*** Opening of The records ***
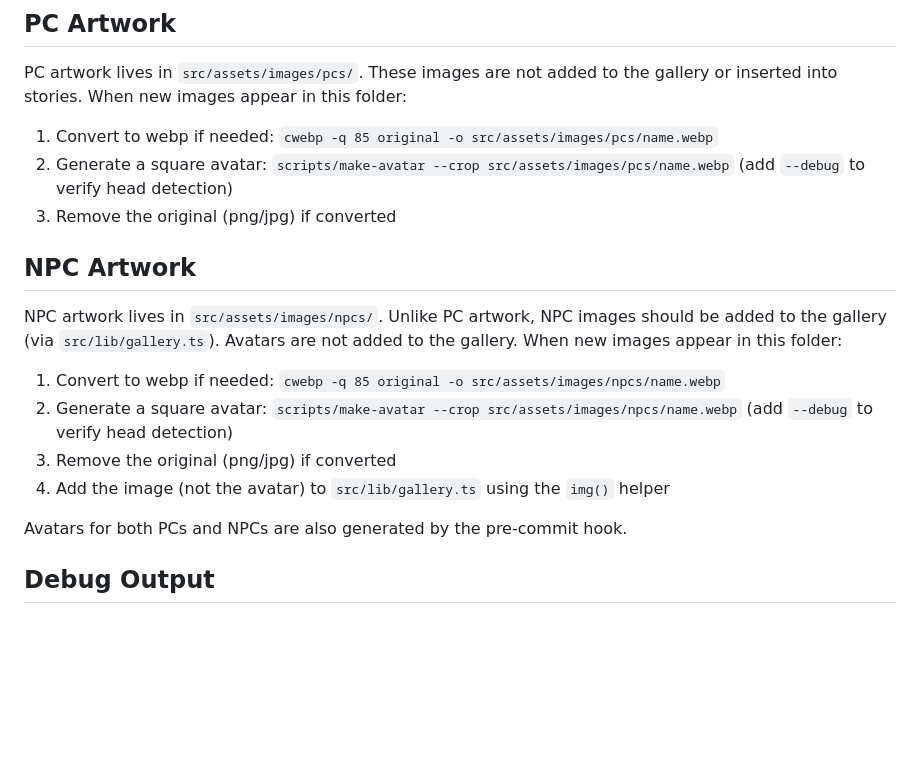
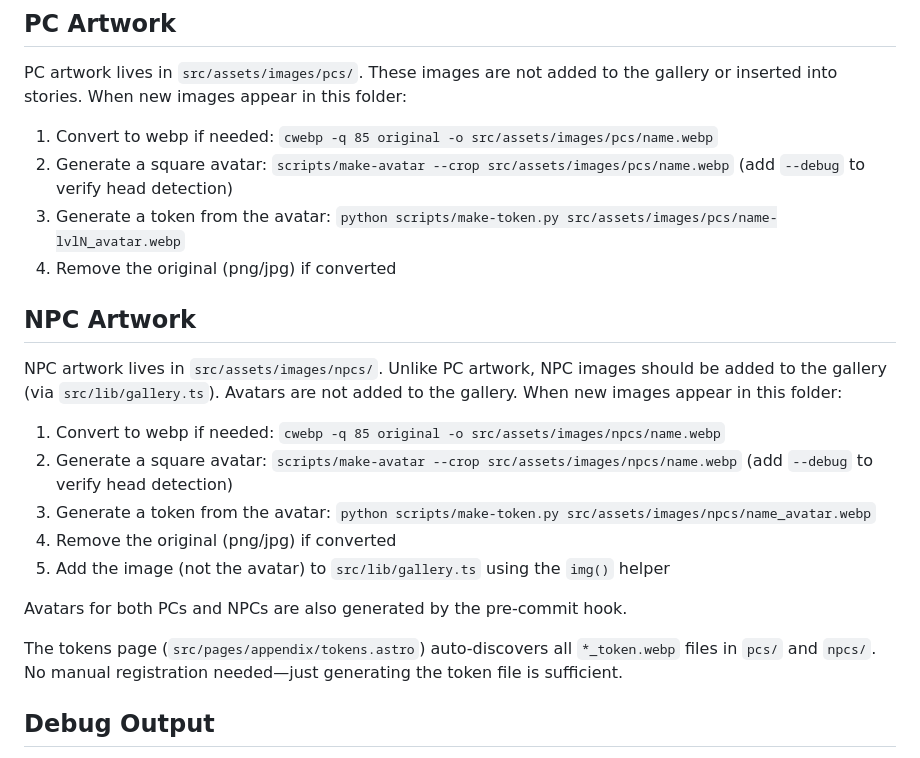
Before and after one commit to tburry/hobbity, a Markdown page: CLAUDE.md, the part around the change. Drawn GitHub-style; blank space fills up the shorter version.

Commit message:
Add token generation steps to PC/NPC artwork instructions

```diff
--- a/CLAUDE.md
+++ b/CLAUDE.md
@@ -162,7 +162,8 @@ PC artwork lives in `src/assets/images/pcs/`. These images are not added to the
 
 1. Convert to webp if needed: `cwebp -q 85 original -o src/assets/images/pcs/name.webp`
 2. Generate a square avatar: `scripts/make-avatar --crop src/assets/images/pcs/name.webp` (add `--debug` to verify head detection)
-3. Remove the original (png/jpg) if converted
+3. Generate a token from the avatar: `python scripts/make-token.py src/assets/images/pcs/name-lvlN_avatar.webp`
+4. Remove the original (png/jpg) if converted
 
 ## NPC Artwork
 
@@ -170,10 +171,13 @@ NPC artwork lives in `src/assets/images/npcs/`. Unlike PC artwork, NPC images sh
 
 1. Convert to webp if needed: `cwebp -q 85 original -o src/assets/images/npcs/name.webp`
 2. Generate a square avatar: `scripts/make-avatar --crop src/assets/images/npcs/name.webp` (add `--debug` to verify head detection)
-3. Remove the original (png/jpg) if converted
-4. Add the image (not the avatar) to `src/lib/gallery.ts` using the `img()` helper
+3. Generate a token from the avatar: `python scripts/make-token.py src/assets/images/npcs/name_avatar.webp`
+4. Remove the original (png/jpg) if converted
+5. Add the image (not the avatar) to `src/lib/gallery.ts` using the `img()` helper
 
 Avatars for both PCs and NPCs are also generated by the pre-commit hook.
+
+The tokens page (`src/pages/appendix/tokens.astro`) auto-discovers all `*_token.webp` files in `pcs/` and `npcs/`. No manual registration needed—just generating the token file is sufficient.
 
 ## Debug Output
 
```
*** Close of The records ***
Exercise requirements -
Only the lines holding "head" are wanted, so copy each of them from the material.

Solution for this exercise -
 2. Generate a square avatar: `scripts/make-avatar --crop src/assets/images/pcs/name.webp` (add `--debug` to verify head detection)
 2. Generate a square avatar: `scripts/make-avatar --crop src/assets/images/npcs/name.webp` (add `--debug` to verify head detection)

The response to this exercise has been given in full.